Taking time on the initial proposal deadlines is helping states with smaller and newer broadband offices, like Bullard’s office in New Jersey, she said, learn from other states and prepare for the task ahead of them.

“Our plan will be submitted December 27, probably at 11:59,” she said. “It’s giving us some more time for that investment. We’re learning more about our counties… we’re connecting with our community anchor institutions.” 

If you missed the BEAD Implementation Summit, sign up for Broadband Breakfast’s BEAD Starter Pack for $35/month (cancel anytime). You’ll get access to all the videos and each of the three Breakfast Club reports prepared for the BEAD Implementation Summit:

Already a Broadband Breakfast Club member? Watch the videos!

Continue Reading


Michigan Island Asks FCC to Require Fiber for Some Carriers

Missing out on BEAD-funded fiber could ‘materially impair’ the Beaver Island’s ability to compete, a local committee argued.



Photo of Beaver Island from the Beaver Island Boat Company.

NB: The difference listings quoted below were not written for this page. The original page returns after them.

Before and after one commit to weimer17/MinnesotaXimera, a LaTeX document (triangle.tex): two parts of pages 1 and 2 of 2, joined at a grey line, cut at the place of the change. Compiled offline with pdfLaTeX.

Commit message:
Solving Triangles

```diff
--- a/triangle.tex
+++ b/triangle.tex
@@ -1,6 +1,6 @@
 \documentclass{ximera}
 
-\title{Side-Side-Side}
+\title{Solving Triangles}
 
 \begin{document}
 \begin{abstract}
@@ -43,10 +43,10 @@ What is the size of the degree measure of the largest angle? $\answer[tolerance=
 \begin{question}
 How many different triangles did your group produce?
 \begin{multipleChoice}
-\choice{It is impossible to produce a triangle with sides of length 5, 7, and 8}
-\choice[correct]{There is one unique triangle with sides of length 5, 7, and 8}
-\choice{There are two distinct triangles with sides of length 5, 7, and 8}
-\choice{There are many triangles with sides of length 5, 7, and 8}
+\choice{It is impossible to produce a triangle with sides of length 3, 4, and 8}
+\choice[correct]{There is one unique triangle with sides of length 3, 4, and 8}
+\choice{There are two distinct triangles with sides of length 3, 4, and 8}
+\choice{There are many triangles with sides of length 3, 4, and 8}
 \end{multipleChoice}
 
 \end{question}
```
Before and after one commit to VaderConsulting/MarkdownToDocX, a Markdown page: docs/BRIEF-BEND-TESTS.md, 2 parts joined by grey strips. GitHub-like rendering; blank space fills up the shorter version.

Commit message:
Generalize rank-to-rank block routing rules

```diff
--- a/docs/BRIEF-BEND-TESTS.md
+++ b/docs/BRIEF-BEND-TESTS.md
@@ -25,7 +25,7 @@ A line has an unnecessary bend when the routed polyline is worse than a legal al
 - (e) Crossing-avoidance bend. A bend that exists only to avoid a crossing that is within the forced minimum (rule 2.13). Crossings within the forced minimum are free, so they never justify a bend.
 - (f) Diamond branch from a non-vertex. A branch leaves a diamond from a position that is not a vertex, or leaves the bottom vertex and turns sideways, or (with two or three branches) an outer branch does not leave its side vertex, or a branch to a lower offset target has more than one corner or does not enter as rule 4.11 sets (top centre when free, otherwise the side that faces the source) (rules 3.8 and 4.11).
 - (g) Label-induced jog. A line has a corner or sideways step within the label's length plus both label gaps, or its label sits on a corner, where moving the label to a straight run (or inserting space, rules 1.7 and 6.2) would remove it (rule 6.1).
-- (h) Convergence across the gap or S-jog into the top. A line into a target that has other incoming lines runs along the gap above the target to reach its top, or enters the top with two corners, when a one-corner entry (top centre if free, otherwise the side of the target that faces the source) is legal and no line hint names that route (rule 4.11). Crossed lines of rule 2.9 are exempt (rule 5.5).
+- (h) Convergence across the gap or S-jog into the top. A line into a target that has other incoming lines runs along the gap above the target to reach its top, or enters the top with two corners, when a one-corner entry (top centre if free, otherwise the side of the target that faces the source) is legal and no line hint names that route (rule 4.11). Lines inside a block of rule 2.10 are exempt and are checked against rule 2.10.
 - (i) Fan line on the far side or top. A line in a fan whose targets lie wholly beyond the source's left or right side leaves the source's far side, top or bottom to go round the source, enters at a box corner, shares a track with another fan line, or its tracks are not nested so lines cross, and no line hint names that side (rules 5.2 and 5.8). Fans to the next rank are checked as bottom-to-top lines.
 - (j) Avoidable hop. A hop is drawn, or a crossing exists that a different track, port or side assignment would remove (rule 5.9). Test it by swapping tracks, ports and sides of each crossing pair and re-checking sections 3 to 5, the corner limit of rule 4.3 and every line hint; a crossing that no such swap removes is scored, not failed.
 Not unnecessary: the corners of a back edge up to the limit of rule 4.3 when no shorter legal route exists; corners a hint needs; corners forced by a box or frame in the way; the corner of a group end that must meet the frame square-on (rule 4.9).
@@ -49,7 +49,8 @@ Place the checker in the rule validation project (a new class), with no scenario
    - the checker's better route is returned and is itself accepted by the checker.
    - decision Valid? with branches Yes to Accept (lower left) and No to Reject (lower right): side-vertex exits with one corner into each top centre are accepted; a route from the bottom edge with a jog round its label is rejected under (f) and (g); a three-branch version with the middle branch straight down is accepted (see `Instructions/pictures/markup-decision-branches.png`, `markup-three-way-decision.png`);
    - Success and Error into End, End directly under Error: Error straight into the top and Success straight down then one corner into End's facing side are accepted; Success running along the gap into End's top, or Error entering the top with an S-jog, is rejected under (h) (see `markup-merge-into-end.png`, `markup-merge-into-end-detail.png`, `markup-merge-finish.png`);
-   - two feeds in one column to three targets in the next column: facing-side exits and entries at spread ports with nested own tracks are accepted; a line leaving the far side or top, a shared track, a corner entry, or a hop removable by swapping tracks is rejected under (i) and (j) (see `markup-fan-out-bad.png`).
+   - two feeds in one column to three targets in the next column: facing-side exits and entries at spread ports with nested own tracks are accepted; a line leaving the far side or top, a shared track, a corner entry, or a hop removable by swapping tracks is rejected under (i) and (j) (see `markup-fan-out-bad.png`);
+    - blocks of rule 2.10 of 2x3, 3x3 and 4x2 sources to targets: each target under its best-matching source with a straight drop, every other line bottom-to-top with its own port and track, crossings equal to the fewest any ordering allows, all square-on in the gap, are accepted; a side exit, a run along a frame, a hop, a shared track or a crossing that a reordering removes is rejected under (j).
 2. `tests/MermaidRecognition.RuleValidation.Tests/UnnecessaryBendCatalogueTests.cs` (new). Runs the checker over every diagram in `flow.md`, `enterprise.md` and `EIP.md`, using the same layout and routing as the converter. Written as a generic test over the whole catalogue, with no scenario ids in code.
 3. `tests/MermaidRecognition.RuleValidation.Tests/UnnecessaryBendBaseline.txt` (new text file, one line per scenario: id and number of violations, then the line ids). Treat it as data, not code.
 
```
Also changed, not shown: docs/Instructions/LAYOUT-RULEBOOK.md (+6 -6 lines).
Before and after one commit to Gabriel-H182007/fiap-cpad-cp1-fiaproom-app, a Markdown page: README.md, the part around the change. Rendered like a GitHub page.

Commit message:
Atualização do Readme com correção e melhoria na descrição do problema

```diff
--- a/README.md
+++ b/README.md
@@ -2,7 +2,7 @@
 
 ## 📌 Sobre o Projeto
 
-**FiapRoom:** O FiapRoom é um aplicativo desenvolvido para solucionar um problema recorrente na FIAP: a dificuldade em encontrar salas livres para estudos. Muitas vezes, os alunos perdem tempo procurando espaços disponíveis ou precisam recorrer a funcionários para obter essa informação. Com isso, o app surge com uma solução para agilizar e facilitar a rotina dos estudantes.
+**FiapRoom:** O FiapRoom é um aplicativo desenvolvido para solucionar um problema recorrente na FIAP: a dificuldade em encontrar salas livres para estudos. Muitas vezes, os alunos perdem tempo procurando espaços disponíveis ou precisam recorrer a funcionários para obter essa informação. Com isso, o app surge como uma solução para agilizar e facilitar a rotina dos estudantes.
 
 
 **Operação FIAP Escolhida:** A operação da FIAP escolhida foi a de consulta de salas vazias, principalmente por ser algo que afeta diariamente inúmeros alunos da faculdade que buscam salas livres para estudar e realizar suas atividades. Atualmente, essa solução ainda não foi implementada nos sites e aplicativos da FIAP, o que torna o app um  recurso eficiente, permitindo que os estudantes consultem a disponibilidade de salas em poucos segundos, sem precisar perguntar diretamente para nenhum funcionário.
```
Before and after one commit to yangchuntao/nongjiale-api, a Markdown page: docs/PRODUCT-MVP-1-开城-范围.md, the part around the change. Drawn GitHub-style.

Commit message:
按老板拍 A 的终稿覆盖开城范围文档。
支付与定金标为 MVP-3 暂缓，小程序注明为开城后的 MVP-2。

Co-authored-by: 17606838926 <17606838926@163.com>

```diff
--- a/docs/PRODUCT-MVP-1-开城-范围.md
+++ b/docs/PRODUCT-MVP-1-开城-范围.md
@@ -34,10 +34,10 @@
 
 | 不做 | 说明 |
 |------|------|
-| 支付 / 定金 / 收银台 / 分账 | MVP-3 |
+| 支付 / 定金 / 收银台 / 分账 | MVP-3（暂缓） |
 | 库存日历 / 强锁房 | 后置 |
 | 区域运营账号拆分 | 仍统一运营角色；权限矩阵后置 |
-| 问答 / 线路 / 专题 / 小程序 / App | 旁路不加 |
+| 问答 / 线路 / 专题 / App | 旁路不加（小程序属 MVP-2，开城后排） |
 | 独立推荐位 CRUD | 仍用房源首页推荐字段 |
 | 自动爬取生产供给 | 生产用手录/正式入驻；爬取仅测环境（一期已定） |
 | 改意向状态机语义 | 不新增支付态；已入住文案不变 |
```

WASHINGTON, September 22, 2023 – A small Michigan island, Beaver Island, is asking the Federal Communications Commission to require broadband carriers receiving legacy federal funds to lay fiber-optic cable, or face competition from other providers.

The 55-square mile island is the largest in Lake Michigan and had a population of 616, according to the 2021 American Community Survey from the U.S. Census Bureau.

Beaver Island’s Joint Telecommunications Advisory Committee made the request in a September 18 filing to the FCC asking that the commission reconsider its adoption of the Enhanced Alternative Connect America Cost Model, or Enhanced ACAM. That model updates the previous allocation of federal money from the Universal Service Fund to internet providers in rural areas.

The model makes $13.5 billion available through 2028. It allows carriers to continue receiving funding if they upgrade or continue to provide service at 100 Megabit per second (Mbps) upload by 20 Mbps download – regardless of the technology they use to do so.

This, the island’s committee says, will prevent the island from being reached with fiber-optic cable, the highest capacity, most future-proof broadband technology. The Broadband Equity, Access and Deployment program, established in 2021, allocates $42.5 billion for states to expand broadband infrastructure, but disqualifies areas already served by federal funding.

Michigan’s broadband office estimated its portion BEAD funding could provide fiber-based internet to every location in the state currently receiving less than 100 * 20 Mbps service. That covers all of Beaver Island. But the island expects its providers will take the Enhanced ACAM  money and update their older, copper-based equipment to meet speed requirements rather than compete at auction for BEAD grants to build fiber.

“Rather than assuring [sic] those areas affected by the Order will receive adequate service,” the filing reads, referring to the commission’s official adoption of the new model on September 1, “the Order instead all but guarantees they will receive a service that will quickly become outdated.”

The committee  said in its filing that in order for an Enhanced ACAM recipient to prevent an area from being eligible for BEAD funding, it should be required by the FCC to use fiber.

Providers have until September 29 to accept or deny Enhanced ACAM funding.

Continue Reading

Signup for Broadband Breakfast News

Broadband Breakfast Research Partner